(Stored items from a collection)
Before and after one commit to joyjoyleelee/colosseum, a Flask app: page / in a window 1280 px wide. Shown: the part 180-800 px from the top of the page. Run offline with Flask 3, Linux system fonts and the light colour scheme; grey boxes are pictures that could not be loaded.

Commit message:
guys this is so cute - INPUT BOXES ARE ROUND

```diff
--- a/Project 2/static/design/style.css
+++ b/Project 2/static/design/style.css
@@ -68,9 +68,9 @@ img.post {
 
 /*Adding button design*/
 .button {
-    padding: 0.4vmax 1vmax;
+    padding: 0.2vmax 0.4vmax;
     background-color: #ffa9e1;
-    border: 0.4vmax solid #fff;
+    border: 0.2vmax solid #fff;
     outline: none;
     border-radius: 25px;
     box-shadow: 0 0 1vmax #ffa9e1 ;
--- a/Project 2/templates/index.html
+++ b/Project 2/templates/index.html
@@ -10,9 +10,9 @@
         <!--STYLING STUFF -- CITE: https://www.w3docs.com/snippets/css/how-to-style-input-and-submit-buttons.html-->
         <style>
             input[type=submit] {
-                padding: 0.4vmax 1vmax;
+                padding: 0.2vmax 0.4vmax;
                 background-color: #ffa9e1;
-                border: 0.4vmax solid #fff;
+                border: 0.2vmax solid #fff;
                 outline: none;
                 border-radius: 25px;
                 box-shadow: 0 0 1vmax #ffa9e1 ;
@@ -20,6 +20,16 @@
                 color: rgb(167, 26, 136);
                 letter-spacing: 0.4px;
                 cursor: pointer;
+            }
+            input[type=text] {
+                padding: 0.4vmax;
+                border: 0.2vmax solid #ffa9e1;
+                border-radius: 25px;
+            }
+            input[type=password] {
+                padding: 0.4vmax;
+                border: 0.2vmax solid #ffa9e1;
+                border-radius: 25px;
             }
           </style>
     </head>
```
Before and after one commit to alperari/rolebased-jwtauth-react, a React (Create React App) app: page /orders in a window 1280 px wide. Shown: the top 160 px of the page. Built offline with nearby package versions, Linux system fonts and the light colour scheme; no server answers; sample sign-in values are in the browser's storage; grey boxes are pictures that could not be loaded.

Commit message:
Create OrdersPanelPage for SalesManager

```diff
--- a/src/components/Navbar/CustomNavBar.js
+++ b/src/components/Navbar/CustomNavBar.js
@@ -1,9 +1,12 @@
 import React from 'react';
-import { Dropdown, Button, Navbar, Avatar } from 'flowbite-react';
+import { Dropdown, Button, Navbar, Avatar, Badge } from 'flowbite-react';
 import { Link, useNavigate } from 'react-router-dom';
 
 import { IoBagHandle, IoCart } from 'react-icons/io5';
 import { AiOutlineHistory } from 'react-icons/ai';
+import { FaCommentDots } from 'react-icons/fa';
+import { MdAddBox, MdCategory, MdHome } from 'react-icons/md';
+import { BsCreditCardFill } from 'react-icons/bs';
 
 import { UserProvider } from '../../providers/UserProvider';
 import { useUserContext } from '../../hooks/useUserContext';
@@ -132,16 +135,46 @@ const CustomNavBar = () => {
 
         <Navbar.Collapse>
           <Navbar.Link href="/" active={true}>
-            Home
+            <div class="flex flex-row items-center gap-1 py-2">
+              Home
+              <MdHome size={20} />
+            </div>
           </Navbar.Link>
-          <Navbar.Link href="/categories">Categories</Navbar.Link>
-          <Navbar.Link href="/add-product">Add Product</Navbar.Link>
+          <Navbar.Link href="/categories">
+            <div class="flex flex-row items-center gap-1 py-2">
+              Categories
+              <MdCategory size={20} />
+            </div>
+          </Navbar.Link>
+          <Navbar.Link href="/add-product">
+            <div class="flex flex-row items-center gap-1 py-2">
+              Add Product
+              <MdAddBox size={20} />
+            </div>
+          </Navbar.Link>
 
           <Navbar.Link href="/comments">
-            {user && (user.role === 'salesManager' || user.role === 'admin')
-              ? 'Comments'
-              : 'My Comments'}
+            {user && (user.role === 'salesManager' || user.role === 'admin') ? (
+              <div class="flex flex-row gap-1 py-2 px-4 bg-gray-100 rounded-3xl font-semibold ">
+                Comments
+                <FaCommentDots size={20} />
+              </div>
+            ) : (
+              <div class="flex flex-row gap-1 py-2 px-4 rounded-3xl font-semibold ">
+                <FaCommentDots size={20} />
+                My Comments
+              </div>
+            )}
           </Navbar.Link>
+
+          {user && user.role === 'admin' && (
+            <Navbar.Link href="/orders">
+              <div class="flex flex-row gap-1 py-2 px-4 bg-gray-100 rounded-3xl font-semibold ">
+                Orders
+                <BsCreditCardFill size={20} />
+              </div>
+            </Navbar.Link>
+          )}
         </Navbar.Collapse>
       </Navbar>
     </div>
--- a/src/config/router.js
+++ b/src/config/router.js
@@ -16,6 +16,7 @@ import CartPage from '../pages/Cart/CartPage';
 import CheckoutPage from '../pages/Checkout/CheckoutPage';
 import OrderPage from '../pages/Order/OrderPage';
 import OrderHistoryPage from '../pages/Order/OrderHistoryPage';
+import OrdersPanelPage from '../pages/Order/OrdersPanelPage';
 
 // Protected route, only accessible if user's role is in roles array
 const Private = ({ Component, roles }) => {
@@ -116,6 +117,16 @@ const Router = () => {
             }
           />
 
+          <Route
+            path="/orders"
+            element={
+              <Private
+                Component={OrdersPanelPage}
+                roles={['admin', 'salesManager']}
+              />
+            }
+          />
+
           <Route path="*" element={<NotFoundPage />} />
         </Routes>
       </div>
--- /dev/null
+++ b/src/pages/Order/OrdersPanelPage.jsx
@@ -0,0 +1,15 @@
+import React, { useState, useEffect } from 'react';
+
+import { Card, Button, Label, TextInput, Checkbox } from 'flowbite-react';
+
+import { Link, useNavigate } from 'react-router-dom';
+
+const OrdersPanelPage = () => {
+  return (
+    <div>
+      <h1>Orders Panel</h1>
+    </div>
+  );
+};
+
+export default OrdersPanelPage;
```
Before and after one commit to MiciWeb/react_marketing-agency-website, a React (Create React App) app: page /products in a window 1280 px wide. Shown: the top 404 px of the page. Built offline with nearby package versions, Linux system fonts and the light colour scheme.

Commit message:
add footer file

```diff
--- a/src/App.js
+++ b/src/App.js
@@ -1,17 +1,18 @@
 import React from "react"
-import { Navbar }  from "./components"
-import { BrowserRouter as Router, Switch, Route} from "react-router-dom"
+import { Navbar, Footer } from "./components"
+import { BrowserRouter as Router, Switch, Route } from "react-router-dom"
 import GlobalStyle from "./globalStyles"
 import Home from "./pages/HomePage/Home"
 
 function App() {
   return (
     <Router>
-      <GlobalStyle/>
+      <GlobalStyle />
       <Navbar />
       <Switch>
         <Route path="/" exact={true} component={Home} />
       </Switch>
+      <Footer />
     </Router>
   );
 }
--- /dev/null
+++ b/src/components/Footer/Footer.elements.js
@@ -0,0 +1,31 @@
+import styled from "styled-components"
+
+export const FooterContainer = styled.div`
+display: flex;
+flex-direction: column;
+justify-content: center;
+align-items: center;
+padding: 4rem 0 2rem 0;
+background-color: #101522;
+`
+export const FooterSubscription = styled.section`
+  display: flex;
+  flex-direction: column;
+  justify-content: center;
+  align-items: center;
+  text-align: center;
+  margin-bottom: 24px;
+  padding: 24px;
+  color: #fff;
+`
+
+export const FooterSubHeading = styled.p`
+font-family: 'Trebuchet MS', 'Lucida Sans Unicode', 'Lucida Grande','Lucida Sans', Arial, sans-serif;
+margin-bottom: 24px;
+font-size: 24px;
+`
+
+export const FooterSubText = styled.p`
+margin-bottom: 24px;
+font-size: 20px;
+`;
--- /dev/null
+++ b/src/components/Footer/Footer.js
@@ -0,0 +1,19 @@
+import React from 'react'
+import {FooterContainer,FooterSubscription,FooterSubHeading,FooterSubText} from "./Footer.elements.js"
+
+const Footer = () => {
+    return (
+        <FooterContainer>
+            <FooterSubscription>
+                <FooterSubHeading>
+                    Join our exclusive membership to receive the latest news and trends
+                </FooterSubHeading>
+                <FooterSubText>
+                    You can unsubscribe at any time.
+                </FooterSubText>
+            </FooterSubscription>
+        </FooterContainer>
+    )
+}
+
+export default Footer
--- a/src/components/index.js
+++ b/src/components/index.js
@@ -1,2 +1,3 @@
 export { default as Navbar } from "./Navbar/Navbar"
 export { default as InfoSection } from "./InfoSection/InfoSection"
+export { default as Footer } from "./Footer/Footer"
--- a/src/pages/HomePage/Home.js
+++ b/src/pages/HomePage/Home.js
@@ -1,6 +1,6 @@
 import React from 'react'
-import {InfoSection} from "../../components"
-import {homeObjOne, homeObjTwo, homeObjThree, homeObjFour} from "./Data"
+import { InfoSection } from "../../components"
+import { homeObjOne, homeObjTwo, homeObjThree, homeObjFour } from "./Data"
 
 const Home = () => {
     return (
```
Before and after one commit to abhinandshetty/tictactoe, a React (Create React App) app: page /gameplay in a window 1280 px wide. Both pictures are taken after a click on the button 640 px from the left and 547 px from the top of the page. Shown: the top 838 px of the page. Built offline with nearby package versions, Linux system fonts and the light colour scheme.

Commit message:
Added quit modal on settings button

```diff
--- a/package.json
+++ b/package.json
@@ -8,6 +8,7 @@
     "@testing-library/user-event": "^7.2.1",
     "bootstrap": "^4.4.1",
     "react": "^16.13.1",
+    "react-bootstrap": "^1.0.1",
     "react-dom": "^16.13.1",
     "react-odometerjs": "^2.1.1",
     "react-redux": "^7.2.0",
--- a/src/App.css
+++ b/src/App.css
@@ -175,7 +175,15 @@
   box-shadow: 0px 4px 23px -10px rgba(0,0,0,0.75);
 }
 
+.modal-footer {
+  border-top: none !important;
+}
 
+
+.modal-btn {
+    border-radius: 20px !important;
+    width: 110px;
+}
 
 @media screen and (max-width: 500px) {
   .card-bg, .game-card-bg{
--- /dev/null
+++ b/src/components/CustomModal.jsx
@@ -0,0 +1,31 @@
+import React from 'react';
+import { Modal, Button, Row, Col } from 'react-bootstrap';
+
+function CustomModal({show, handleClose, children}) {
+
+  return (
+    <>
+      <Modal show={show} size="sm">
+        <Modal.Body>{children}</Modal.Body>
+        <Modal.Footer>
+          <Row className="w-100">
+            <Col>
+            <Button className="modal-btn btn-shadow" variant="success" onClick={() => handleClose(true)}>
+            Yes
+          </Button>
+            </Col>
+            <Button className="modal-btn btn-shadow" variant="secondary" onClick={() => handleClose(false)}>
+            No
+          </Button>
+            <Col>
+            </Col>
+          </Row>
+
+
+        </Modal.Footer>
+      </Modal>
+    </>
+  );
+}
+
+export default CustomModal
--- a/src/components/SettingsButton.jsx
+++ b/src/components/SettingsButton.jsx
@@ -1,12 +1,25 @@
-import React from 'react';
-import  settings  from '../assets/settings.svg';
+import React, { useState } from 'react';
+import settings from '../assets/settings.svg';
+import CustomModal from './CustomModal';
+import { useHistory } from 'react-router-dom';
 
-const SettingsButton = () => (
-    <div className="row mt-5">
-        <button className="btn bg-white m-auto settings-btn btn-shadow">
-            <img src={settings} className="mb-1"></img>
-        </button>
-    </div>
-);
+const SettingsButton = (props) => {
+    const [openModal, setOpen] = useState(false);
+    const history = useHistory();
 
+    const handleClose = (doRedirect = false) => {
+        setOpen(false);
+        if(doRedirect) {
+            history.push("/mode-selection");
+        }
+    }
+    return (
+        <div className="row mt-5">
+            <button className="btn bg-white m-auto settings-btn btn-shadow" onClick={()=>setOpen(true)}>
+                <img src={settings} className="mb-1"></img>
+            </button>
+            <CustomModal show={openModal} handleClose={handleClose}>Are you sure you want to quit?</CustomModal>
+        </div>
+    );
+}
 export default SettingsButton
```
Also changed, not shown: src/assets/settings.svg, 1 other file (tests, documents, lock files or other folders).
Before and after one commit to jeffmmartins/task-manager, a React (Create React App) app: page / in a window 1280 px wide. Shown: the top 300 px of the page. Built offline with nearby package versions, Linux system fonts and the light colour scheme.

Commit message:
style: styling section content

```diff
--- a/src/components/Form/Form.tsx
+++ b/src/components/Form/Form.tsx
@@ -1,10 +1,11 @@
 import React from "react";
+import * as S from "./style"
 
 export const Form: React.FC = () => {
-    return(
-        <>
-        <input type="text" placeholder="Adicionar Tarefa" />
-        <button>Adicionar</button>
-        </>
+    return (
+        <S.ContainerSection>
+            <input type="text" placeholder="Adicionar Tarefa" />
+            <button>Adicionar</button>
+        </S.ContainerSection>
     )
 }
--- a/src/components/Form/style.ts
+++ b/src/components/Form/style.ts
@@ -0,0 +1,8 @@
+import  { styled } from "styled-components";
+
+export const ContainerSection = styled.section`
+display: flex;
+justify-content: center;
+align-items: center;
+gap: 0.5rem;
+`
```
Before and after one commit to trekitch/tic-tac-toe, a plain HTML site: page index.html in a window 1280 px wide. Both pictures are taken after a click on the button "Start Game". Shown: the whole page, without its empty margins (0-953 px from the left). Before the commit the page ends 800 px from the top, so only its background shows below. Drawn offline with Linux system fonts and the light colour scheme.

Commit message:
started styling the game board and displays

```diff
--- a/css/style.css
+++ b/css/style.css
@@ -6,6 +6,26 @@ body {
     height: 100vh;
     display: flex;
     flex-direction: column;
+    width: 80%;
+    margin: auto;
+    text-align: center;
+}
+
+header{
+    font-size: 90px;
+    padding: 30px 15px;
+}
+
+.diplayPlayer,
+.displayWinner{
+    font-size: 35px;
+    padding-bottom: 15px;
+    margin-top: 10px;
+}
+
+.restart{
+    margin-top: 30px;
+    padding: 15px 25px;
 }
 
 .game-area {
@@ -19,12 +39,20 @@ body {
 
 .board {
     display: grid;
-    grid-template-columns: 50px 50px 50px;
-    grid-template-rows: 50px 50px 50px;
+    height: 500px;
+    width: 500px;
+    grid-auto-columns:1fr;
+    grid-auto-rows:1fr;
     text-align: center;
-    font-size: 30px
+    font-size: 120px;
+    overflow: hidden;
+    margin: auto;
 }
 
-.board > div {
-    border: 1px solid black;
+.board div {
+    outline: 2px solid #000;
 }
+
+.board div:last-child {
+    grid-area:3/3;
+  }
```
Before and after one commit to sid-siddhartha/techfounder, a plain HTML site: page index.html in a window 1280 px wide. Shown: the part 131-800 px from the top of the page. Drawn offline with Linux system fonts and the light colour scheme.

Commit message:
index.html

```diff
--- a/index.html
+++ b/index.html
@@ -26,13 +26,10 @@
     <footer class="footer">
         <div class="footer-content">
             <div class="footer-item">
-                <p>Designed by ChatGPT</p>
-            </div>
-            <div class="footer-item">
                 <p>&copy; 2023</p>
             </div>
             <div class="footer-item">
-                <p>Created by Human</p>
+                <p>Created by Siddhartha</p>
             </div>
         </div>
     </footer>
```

About this task:
Which lines in the records contain the word "shadow"? Copy each one.

Problem solution:
     box-shadow: 0 0 1vmax #ffa9e1 ;
                 box-shadow: 0 0 1vmax #ffa9e1 ;
   box-shadow: 0px 4px 23px -10px rgba(0,0,0,0.75);
+            <Button className="modal-btn btn-shadow" variant="success" onClick={() => handleClose(true)}>
+            <Button className="modal-btn btn-shadow" variant="secondary" onClick={() => handleClose(false)}>
-        <button className="btn bg-white m-auto settings-btn btn-shadow">
+            <button className="btn bg-white m-auto settings-btn btn-shadow" onClick={()=>setOpen(true)}>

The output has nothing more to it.